Easy solution: spend less time with those people who drain your energy and more time with people where you gain energy. Of course, you might not be able to eliminate all of the energy vampires from your life but at least you can limit your exposure to them and plan accordingly. For instance, instead of hanging out with them for five hours, limit it to one or two by scheduling another catch up or appointment right after. That way you will have to leave on time and can’t be dragged into an afternoon of doom and gloom.
In short, hang out more with people who inspire you and who add to your day, mood and personality as opposed to those who drain your energy and leave you hanging with a bad taste in your mouth.
Where to from here?
Please understand. We all have friends who drag us down from time to time, who don’t necessarily support all of our ambitions and who might not always bring out the best in us. That, too, is normal and as such, a normal part of doing life and relating to others. Heck, some people will feel the same about us.

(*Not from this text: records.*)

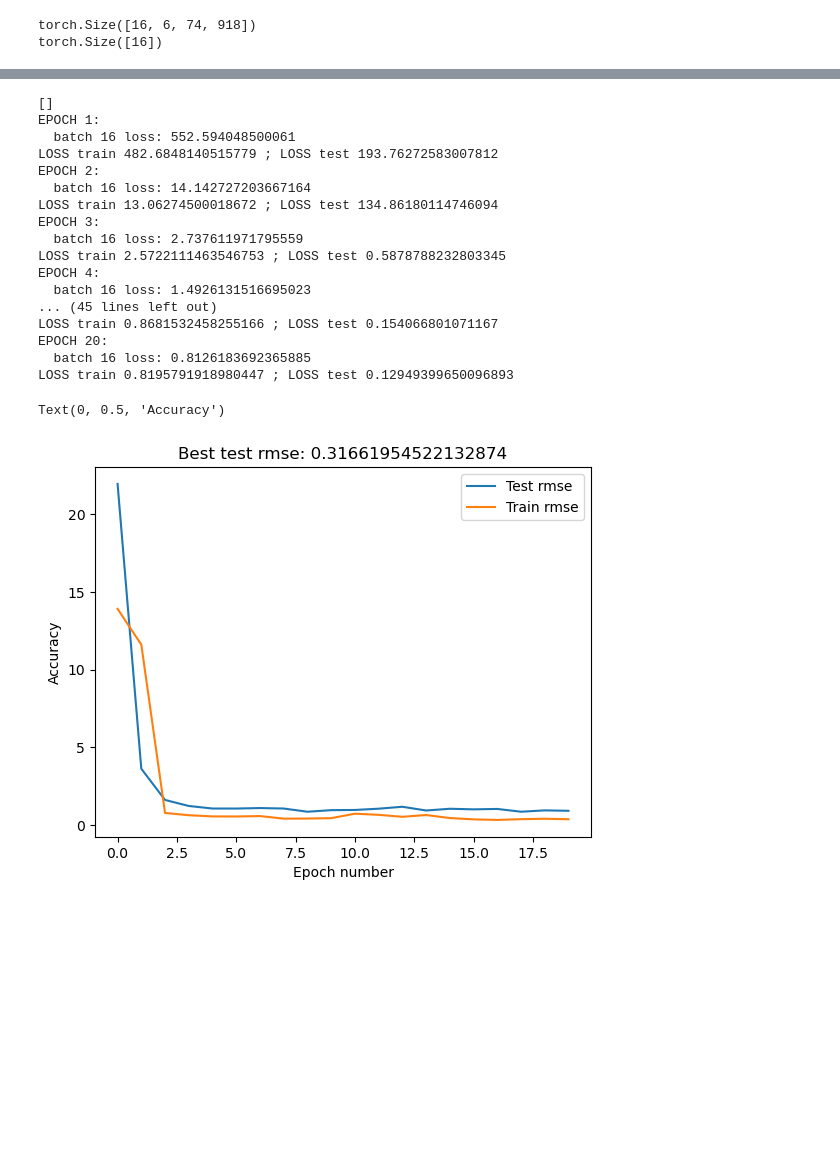
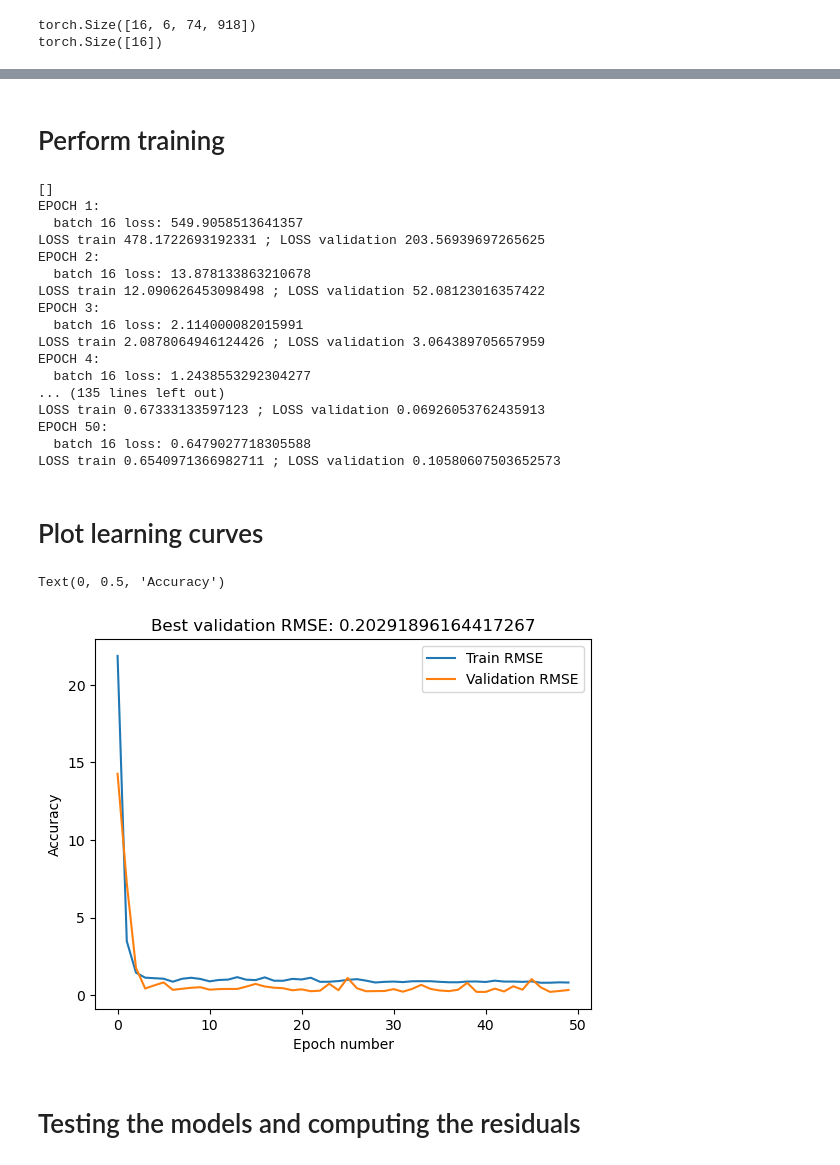
Before and after one commit to norle/dl_p4_g41, a Jupyter notebook: scripts/main2.ipynb, the cells around one changed output, grey strips where cells are left out. Cells and saved outputs as stored; diff of their text form; code cells hidden in the pictures; blank space fills up the shorter version.

```diff
--- a/scripts/main2.ipynb
+++ b/scripts/main2.ipynb
@@ -118,6 +109,8 @@ def train_one_epoch(loss_fn, model, train_data_loader):
             running_loss = 0.
 
     return total_loss / (i+1)
+# %% [markdown]
+# Perform training
 # %%
 out_dict = {
         "loss": [],
@@ -129,69 +122,44 @@ out_dict = {
     }
 print(out_dict['loss'])
 out_dict['loss'].append(2)
-EPOCHS = 20
+EPOCHS = 50
 epoch_number = 0
 best_vloss = 10000
 for epoch in range(EPOCHS):
     print('EPOCH {}:'.format(epoch_number + 1))
 
-    # Make sure gradient tracking is on
     model.train(True)
 
     # Do a pass over the training data and get the average training MSE loss
     avg_loss = train_one_epoch(MODEL.loss_fn, model, train_data_loader)
 
-    # Calculate the root mean squared error: This gives
-    # us the opportunity to evaluate the loss as an error
-    # in natural units of the ball velocity (m/s)
     rmse = avg_loss**(1/2)
 
-    # Take the log as well for easier tracking of the
-    # development of the loss.
     log_rmse = log10(rmse)
 
-    # Reset test loss
     running_test_loss = 0.
 
-    # Set the model to evaluation mode
     model.eval()
 
-    # Disable gradient computation and evaluate the test data
     with torch.no_grad():
         for i, vdata in enumerate(validation_data_loader):
-            # Get data and targets
+
             spectrogram, target = vdata["spectrogram"].to(DEVICE), vdata["target"].to(DEVICE)  # Use only the 5th channel, keep channel dimension
 
-            # Get model outputs
             test_outputs = model(spectrogram)
 
-            # Calculate the loss
             test_loss = MODEL.loss_fn(test_outputs.squeeze(), target)
 
-            # Add loss to runnings loss
             running_test_loss += test_loss
 
-    # Calculate average test loss
     avg_test_loss = running_test_loss / (i + 1)
 
-    # Calculate the RSE for the training predictions
     test_rmse = avg_test_loss**(1/2)
 
-    # Take the log as well for visualisation
     log_test_rmse = torch.log10(test_rmse)
 
     print('LOSS train {} ; LOSS validation {}'.format(avg_loss, avg_test_loss))
 
-    # log metrics to wandb
-    # result_dict = {
-    #     "loss": avg_loss,
-    #     "rmse": rmse,
-    #     "log_rmse": log_rmse,
-    #     "test_loss": avg_test_loss,
-    #     "test_rmse": test_rmse,
-    #     "log_test_rmse": log_test_rmse,
-    # }
-    # print(result_dict)
     out_dict['loss'].append(avg_loss)
     out_dict['rmse'].append(rmse)
     out_dict['log_rmse'].append(log_rmse)
@@ -207,33 +175,37 @@ for epoch in range(EPOCHS):
 # %% [output]
 []
 EPOCH 1:
-  batch 16 loss: 552.594048500061
-LOSS train 482.6848140515779 ; LOSS test 193.76272583007812
+  batch 16 loss: 549.9058513641357
+LOSS train 478.1722693192331 ; LOSS validation 203.56939697265625
 EPOCH 2:
-  batch 16 loss: 14.142727203667164
-LOSS train 13.06274500018672 ; LOSS test 134.86180114746094
+  batch 16 loss: 13.878133863210678
+LOSS train 12.090626453098498 ; LOSS validation 52.08123016357422
 EPOCH 3:
-  batch 16 loss: 2.737611971795559
-LOSS train 2.5722111463546753 ; LOSS test 0.5878788232803345
+  batch 16 loss: 2.114000082015991
+LOSS train 2.0878064946124426 ; LOSS validation 3.064389705657959
 EPOCH 4:
-  batch 16 loss: 1.4926131516695023
-... (45 lines left out)
-LOSS train 0.8681532458255166 ; LOSS test 0.154066801071167
-EPOCH 20:
-  batch 16 loss: 0.8126183692365885
-LOSS train 0.8195791918980447 ; LOSS test 0.12949399650096893
+  batch 16 loss: 1.2438553292304277
+... (135 lines left out)
+LOSS train 0.67333133597123 ; LOSS validation 0.06926053762435913
+EPOCH 50:
+  batch 16 loss: 0.6479027718305588
+LOSS train 0.6540971366982711 ; LOSS validation 0.10580607503652573
+# %% [markdown]
+# Plot learning curves
 # %%
 import matplotlib.pyplot as plt
 import numpy as np
 plt.plot(out_dict['rmse'], label='Train rmse')
 plt.plot(out_dict['test_rmse'], label='Validation rmse')
-plt.title(f'Best test rmse: {np.min(out_dict['test_rmse'])}')
-plt.legend(('Test rmse','Train rmse'))
+plt.title(f'Best validation RMSE: {np.min(out_dict['test_rmse'])}')
+plt.legend(('Train RMSE','Validation RMSE'))
 plt.xlabel('Epoch number')
 plt.ylabel('Accuracy')
 # %% [output]
 Text(0, 0.5, 'Accuracy')
-[figure, old version]
+[figure, new version]
+# %% [markdown]
+# Testing the models and computing the residuals
 # %%
 test_dir = DATA_ROOT / "test"
 
```
Also changed, not shown: parts of 12 cells of this notebook.
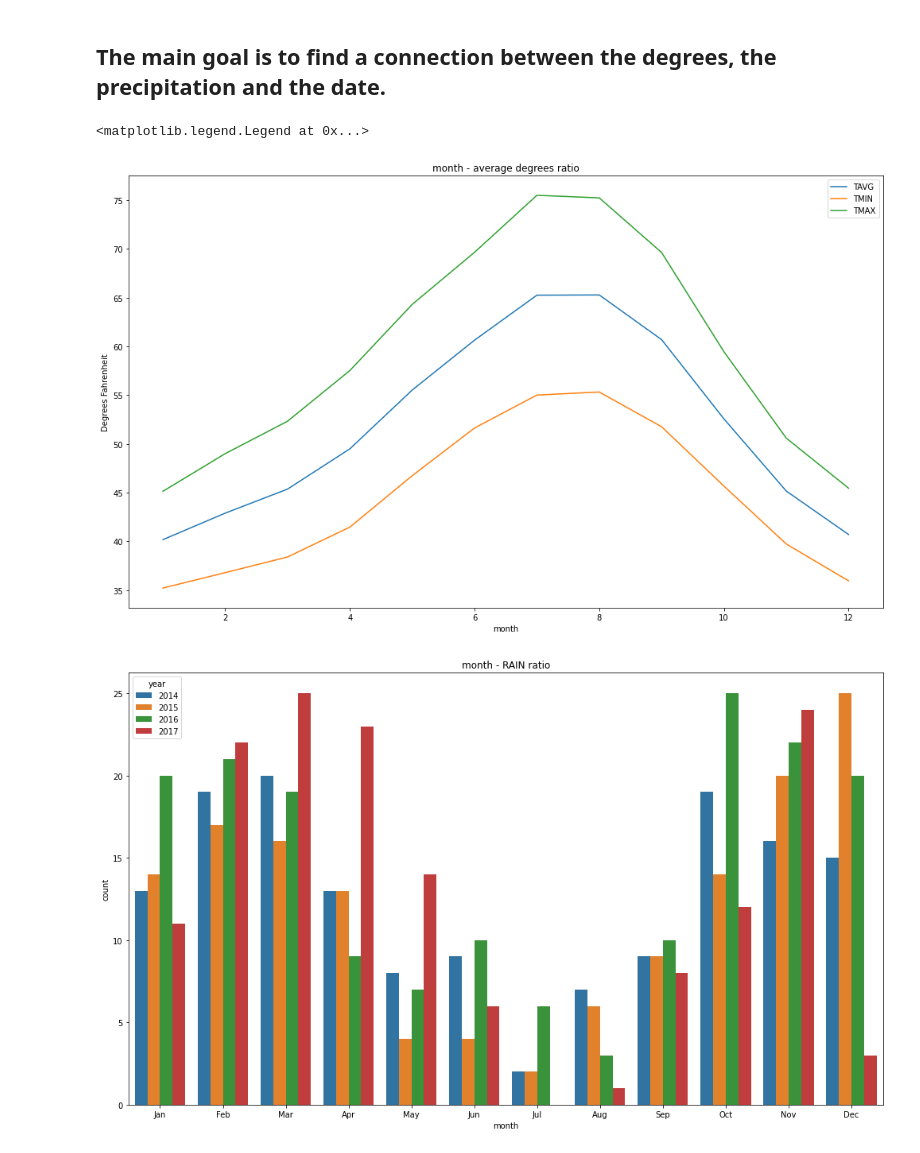
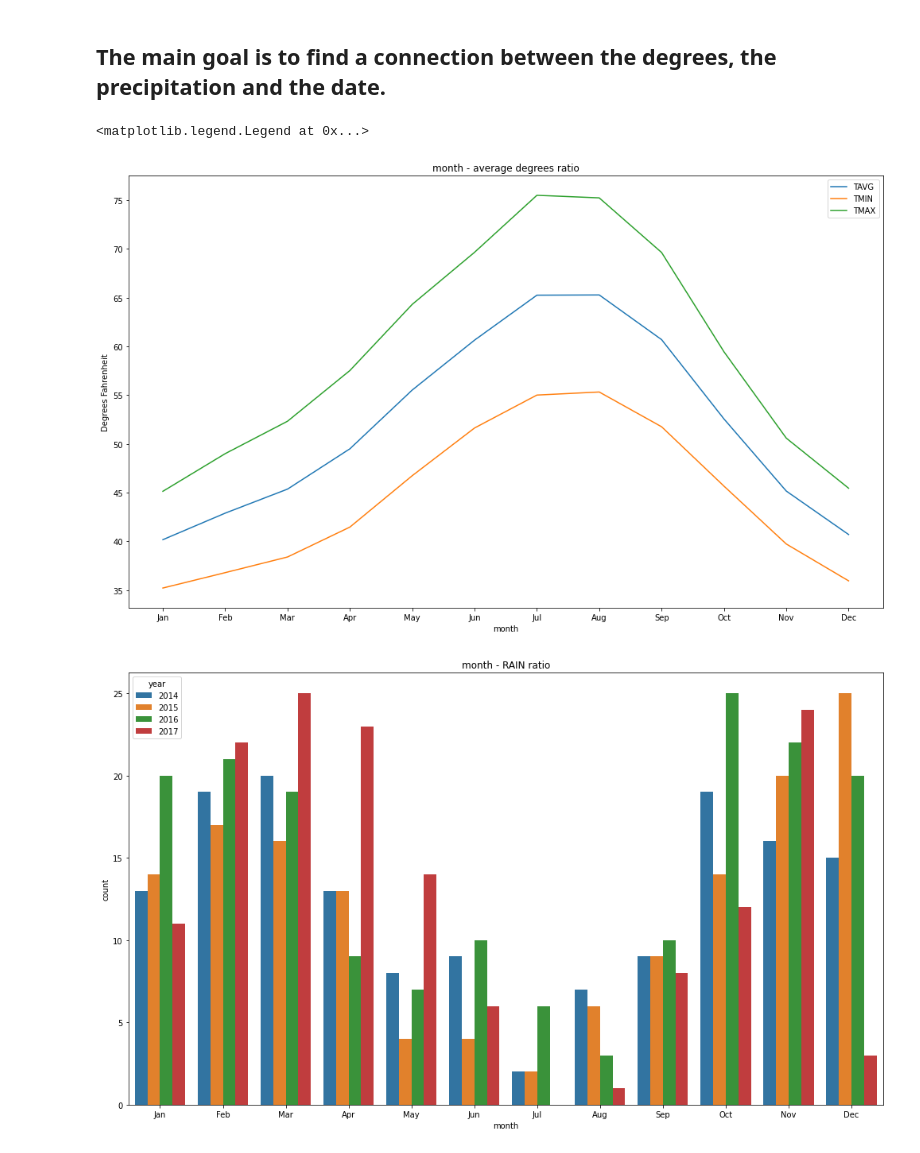
Before and after one commit to ortrsa/Data_Science_Final_Project, a Jupyter notebook: notebook3-regression.ipynb, the cells around one changed output. Saved outputs shown, nothing was run; the diff lists cells and outputs as text; code cells hidden in the pictures.

```diff
--- a/notebook3-regression.ipynb
+++ b/notebook3-regression.ipynb
@@ -161,15 +161,17 @@ scal_x_test = pd.DataFrame(StandardScaler().fit(x_train).transform(x_test),colum
 # %%
 plot_rain = rain.groupby(['month']).mean()
 plt.figure(figsize=(17,10))
 plt.title('month - average degrees ratio')
 plt.ylabel('Degrees Fahrenheit')
 plot_rain['TAVG'].plot()
 plot_rain['TMIN'].plot()
 plot_rain['TMAX'].plot()
+plt.xticks(ticks=np.arange(1,13), labels=[ 'Jan', 'Feb', 'Mar', 'Apr', 'May', 'Jun', 'Jul', 'Aug', 'Sep', 'Oct', 'Nov','Dec'])
+
 plt.legend()
 # %% [output]
 <matplotlib.legend.Legend at 0x...>
-[figure, old version]
+[figure, new version]
 # %%
 plt.figure(figsize=(17,10))
 plt.title('month - RAIN ratio')
```
Also changed, not shown: 2 other files.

What I am talking about here are the more extreme cases. If, for instance, you feel drained, unsupported or engage in behaviours that are not typical of you and your goals the majority of time, then it might be wise to re-evaluate your friendships. A friend doesn’t need to be a friend just because you have a twenty-year long history. It’s okay for you to re-classify them (for instance, as an acquaintance) and to re-set the boundaries of the relationship. It’s also okay to openly communicate your boundaries to them. It’s okay to avoid talking about topics that sabotage instead of support your goals and it’s okay to leave friendships altogether to find a new tribe, if you’re inclined to do so.
The point is to create an environment in which you can thrive personally and with regards to your ideal self and goals. You might want to start by writing down your friendship criteria: who does a person need to be, how do they need to behave and what do they need to believe about the world in order to be seen as a friend by you? There is no right or wrong. There is only your personal, internal requirements – and whatever they are, they are fine.
Then have a look around you and ask yourself: “Am I awesome by osmosis or guilty by association?” You know what to do!